North Korean Missile Launches Stoke Tensions Amid U.S. Submarine Visit
Defense Ministers Denounce Launches
North Korea fired two ballistic missiles into the eastern sea early Wednesday, a bold provocation that came only hours after a U.S. nuclear-armed ballistic missile submarine docked in a South Korean port for the first time in 40 years, the South Korean and Japanese militaries confirmed.
Neither missile breached Japan's exclusive economic zone, according to the Japanese defense ministry. However, the launches further strained the region's fragile peace, drawing firm rebukes from both Tokyo and Seoul.
In a statement issued by South Korea's Joint Chiefs of Staff (JCS), the North's launches were strongly denounced:
"We condemn North Korea's successive ballistic missile launches as grave provocative acts that undermine the peace and stability of the Korean Peninsula and the international community. These are clear violations of UN Security Council resolutions," the statement read.
The first missile achieved a maximum altitude of 50km (31 miles) and traveled a distance of 550 km (341 miles). The second missile also reached an altitude of 50km but covered a longer range of 600km (372 miles), Japanese Defense Minister Yasukazu Hamada explained.
Japan swiftly lodged a diplomatic protest against the missile launches. This demonstration of defiance from Pyongyang comes just days after North Korea test-fired its Hwasong-18 solid-fuel intercontinental ballistic missile, an action Pyongyang stated was a warning to the U.S. and other perceived adversaries.
South Korea's Yonhap News Agency reported that the launches were concurrent with the inaugural meeting of the Nuclear Consultative Group (NCG) between Seoul and Washington. This group is committed to bolstering the U.S.'s "extended deterrence commitment" to South Korea, pledging the use of all its military capabilities, including nuclear weapons, in defense of its ally.
The timing of the missile launches also aligned with the historic docking of the U.S.S. Kentucky at a naval base in Busan, marking the first visit by a U.S. nuclear-capable strategic submarine (SSBN) since March 1981.
In response to the launches, the U.S. Indo-Pacific Command confirmed that it was closely consulting with its allies. While the missile tests posed no immediate threat to the U.S. or its allies, the command acknowledged the destabilizing influence of North Korea's ongoing weapons development.

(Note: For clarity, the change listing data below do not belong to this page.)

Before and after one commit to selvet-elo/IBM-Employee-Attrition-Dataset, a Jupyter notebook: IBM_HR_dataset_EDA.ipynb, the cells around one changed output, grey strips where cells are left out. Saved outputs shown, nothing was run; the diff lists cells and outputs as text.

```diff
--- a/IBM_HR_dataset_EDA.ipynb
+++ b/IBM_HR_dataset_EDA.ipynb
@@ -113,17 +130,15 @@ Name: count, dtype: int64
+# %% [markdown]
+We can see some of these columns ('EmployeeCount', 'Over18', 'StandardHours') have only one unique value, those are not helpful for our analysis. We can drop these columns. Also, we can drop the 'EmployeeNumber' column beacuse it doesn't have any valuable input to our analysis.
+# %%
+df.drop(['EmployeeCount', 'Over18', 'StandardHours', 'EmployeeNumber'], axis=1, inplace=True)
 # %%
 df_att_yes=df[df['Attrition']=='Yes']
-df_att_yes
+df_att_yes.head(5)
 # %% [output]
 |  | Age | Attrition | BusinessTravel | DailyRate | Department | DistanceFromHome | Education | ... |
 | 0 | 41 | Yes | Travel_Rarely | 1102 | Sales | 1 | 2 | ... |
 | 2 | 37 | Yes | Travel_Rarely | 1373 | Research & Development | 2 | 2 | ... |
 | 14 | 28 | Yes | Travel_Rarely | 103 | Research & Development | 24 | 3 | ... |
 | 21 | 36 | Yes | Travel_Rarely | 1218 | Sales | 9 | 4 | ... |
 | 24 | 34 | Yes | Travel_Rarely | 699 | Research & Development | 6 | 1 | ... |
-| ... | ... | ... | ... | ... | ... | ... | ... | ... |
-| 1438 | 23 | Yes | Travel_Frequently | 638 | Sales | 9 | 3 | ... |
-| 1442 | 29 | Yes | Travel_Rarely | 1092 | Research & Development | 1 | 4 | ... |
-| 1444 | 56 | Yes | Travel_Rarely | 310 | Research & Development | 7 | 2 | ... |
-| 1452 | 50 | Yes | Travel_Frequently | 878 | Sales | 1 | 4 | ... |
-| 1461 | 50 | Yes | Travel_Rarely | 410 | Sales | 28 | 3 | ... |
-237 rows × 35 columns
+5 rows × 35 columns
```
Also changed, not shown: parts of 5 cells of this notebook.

Adding to the simmering tensions, an American soldier facing disciplinary action fled across the inter-Korean border into North Korea on Tuesday, currently believed to be held by Pyongyang, sparking another point of contention between the long-standing rivals.
Leif-Eric Easley, a professor of international studies at Ewha University in Seoul, linked the missile launches to the arrival of the U.S. submarine and the first Nuclear Consultative Group (NCG) meeting.
"North Korea's latest firing of ballistic missiles is probably unrelated to the American soldier crossing the inter-Korean border, but such an incident doesn't help matters," Easley stated, as quoted by media reports.
"As Pyongyang asserts its nuclear threats and capabilities, it undoubtedly opposes the Nuclear Consultative Group and the visit of a U.S. nuclear ballistic missile submarine," Easley added, as he was quoted by media reports.